"The Rape of the Masters" exposes the charlatanry that fuels much academic art history and leaks into the art world generally, affecting galleries, museums and catalogues. It also provides an engaging antidote to the tendentious, politically motivated assaults on our treasured sources of culture and civilization.

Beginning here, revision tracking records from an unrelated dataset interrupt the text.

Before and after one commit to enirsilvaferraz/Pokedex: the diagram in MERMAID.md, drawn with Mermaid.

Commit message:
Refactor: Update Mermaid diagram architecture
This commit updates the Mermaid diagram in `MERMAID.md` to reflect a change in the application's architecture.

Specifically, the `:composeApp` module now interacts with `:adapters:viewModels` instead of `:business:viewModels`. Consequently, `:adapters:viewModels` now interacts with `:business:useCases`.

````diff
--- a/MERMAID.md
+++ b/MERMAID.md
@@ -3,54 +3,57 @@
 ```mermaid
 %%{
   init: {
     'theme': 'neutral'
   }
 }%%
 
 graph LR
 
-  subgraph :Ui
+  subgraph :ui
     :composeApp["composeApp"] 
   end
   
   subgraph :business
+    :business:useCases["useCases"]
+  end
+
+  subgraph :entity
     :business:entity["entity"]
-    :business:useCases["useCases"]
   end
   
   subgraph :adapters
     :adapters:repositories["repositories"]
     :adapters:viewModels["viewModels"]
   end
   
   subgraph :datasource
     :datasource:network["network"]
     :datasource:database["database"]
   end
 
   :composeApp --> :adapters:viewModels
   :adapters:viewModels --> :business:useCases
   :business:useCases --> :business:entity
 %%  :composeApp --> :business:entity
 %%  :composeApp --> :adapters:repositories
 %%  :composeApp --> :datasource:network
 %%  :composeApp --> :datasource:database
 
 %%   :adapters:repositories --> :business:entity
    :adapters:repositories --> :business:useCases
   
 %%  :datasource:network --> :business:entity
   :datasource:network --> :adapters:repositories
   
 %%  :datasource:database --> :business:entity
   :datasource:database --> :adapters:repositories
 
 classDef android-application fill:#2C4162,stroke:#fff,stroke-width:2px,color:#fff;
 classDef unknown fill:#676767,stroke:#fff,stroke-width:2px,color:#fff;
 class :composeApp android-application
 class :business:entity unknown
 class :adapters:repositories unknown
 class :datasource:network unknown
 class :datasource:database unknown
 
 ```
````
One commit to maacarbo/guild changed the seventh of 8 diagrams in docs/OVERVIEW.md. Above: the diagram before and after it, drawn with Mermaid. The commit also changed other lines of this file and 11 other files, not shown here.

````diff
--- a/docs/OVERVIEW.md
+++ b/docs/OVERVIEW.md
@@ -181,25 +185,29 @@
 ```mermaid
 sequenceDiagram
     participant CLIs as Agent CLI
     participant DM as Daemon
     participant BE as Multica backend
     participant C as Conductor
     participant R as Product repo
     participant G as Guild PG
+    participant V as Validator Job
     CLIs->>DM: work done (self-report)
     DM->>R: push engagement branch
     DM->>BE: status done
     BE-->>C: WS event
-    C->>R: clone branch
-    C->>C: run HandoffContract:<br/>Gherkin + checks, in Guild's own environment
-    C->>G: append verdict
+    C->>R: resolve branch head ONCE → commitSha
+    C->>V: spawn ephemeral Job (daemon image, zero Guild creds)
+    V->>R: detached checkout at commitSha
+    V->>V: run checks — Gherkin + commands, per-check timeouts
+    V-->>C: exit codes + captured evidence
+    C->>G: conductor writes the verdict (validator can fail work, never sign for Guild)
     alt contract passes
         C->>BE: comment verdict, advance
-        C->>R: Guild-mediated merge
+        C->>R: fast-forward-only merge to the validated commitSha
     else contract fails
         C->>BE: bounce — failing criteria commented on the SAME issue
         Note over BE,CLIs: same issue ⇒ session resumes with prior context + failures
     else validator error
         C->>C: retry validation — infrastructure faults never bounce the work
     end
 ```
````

Colleges and universities used to teach art history to encourage connoisseurship and acquaint students with the riches of our artistic heritage. But now, as Roger Kimball reveals in this witty and provocative book, the student is less likely to learn about the aesthetics of masterworks than to be told, for instance, that Peter Paul Rubens' great painting Drunken Silenus is an allegory about anal rape. Or that Courbet's famous hunting pictures are psychodramas about "castration anxiety." Or that Gauguin's Manao tupapau is an example of the way repression is "written on the bodies of women." Or that Jan van Eyck's masterful Arnolfini Portrait is about "middle-class deceptions ... and the treatment of women." Or that Mark Rothko's abstract White Band (Number 27) "parallels the pictorial structure of a pieta." Or that Winslow Homer's The Gulf Stream is "a visual encoding of racism." In "The Rape of the Masters: How Political Correctness Sabotages Art," Kimball, a noted art critic himself, shows how academic art history is increasingly held hostage to radical cultural politics--feminism, cultural studies, postcolonial studies, the whole armory of academic antihumanism. To make his point, he describes how eight famous works of art (reprinted here as illustrations) have been made over to fit a radical ideological fantasy. Kimball then performs a series of intellectual rescue operations, explaining how these great works should be understood through a series of illuminating readings in which art, not politics, guides the discussion.